They mock most of the handpicked Iraqi leaders who form the transitional governing body, saying they spend most of their time abroad on expense-paid trips or maneuvering against one another in the time they are at home. And Iraqis want an end to the "Ali Babas," the bandits who terrorize neighborhoods and the roads outside Baghdad. After a narrow escape of my own from six masked, Kalashnikov-brandishing Ali Babas who leapt on the highway about an hour north of Nasiriya on Tuesday night, I could see their point. Only the swift reflexes of Abu Karar, the Iraqi driver who had helped me deal with Saddam's enforcers before the invasion, saw us through. He switched off our vehicle's lights and drove straight at the Ali Babas at 160 kilometers an hour, or 100 miles an hour, forcing them to jump back from the road. But then there is the bottom line, and it is accessible to anybody who stands on a street corner, as I did in the hours after that near-miss, covering the bombing of the Italian military police compound in Nasiriya. Gesturing toward the smoking hulk of the headquarters where at least 19 Italians and 13 Iraqis were killed, I asked the crowds if they thought that America and its allies should pack up and go home. In the clamor that followed, I asked for quiet so that each man and boy could speak his mind. Unscientific as the poll was, the sentences that flowed expressed a common belief.

"No, no!" one man said. "If the Americans go, it will be chaos everywhere."

Another shouted, "There would be a civil war."

"If the Americans, the British or the Italians leave Iraq, we will be handed back to the flunkies of Saddam, the Baathists and Al Qaeda will take over our cities," another man said.

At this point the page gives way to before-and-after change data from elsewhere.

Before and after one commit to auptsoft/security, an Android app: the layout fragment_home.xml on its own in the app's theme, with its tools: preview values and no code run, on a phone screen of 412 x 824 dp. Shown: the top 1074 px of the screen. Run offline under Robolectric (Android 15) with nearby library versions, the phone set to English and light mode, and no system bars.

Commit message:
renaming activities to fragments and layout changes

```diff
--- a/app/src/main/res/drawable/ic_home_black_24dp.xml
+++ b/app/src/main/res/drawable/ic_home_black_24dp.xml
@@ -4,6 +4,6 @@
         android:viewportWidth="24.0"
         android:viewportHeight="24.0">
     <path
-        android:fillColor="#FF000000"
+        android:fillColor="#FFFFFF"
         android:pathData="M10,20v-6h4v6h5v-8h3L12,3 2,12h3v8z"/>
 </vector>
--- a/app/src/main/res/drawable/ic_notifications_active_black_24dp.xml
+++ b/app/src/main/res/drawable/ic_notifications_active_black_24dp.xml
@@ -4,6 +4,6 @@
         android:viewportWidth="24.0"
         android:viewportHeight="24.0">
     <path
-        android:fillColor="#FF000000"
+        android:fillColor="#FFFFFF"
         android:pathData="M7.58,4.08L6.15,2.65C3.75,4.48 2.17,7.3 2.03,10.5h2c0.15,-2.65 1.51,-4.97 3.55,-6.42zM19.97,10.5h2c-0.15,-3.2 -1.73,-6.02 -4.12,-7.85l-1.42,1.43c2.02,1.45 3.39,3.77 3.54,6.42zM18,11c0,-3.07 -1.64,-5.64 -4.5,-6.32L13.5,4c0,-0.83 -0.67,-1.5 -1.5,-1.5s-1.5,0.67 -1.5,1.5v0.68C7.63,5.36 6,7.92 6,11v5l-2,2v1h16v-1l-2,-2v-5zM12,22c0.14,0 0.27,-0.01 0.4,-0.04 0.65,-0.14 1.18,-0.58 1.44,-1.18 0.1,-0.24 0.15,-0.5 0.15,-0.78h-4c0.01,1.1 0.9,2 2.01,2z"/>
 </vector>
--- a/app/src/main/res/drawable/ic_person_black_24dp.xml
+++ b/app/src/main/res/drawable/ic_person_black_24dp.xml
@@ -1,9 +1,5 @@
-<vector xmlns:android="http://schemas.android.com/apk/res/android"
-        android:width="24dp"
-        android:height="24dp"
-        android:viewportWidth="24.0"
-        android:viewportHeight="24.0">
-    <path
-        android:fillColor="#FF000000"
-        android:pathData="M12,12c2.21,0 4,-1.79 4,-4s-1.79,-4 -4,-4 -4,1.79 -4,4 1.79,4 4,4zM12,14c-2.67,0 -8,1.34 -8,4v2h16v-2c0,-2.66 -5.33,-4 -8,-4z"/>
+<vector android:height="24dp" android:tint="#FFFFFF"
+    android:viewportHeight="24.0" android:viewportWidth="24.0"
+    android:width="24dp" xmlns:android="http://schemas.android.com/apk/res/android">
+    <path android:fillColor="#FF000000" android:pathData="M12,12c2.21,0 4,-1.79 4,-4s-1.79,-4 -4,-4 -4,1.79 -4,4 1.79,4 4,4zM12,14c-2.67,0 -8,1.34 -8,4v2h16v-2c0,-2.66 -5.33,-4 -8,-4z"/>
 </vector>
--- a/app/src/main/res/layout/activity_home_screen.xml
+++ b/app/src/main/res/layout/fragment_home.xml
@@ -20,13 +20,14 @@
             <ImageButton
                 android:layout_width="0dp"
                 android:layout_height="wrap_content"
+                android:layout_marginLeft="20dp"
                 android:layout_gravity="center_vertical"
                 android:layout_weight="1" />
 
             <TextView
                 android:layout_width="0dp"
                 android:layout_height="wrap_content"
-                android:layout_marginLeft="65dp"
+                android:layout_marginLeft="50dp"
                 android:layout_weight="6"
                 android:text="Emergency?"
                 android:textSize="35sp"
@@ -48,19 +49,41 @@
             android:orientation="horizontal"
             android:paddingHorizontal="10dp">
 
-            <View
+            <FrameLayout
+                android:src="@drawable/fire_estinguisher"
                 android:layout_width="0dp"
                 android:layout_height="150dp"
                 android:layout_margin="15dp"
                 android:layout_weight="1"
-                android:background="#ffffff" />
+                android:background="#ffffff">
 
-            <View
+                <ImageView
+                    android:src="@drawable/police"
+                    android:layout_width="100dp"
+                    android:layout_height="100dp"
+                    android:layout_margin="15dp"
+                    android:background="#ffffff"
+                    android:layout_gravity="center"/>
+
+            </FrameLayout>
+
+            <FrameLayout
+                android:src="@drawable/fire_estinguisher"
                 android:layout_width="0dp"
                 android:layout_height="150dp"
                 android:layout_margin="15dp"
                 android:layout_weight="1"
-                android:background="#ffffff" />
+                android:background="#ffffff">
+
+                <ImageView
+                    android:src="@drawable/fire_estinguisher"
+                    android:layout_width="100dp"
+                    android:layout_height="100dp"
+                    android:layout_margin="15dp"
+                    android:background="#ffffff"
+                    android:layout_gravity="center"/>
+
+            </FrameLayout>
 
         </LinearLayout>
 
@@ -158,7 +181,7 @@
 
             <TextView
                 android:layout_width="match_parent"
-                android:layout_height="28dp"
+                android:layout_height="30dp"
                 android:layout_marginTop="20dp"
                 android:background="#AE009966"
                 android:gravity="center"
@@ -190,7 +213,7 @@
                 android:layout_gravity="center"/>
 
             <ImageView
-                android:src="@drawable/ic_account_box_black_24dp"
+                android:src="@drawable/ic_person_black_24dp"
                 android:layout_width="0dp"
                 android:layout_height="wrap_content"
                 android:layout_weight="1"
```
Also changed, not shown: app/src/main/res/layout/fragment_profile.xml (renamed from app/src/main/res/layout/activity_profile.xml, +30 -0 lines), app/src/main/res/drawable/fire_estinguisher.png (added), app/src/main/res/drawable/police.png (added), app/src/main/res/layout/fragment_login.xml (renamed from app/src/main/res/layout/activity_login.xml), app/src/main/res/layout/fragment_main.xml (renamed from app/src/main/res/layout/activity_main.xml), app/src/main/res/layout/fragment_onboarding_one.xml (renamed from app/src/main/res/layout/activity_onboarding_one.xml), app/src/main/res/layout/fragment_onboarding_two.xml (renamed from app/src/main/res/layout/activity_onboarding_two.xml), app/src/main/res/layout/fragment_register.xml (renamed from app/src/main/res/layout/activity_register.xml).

Nobody offered a dissenting view, though many said it would be best if the Americans achieved peace and left as soon as possible. These people, at least, seemed concerned that America should know that the bombers, whoever they were, did not speak for the ordinary citizens of Iraq.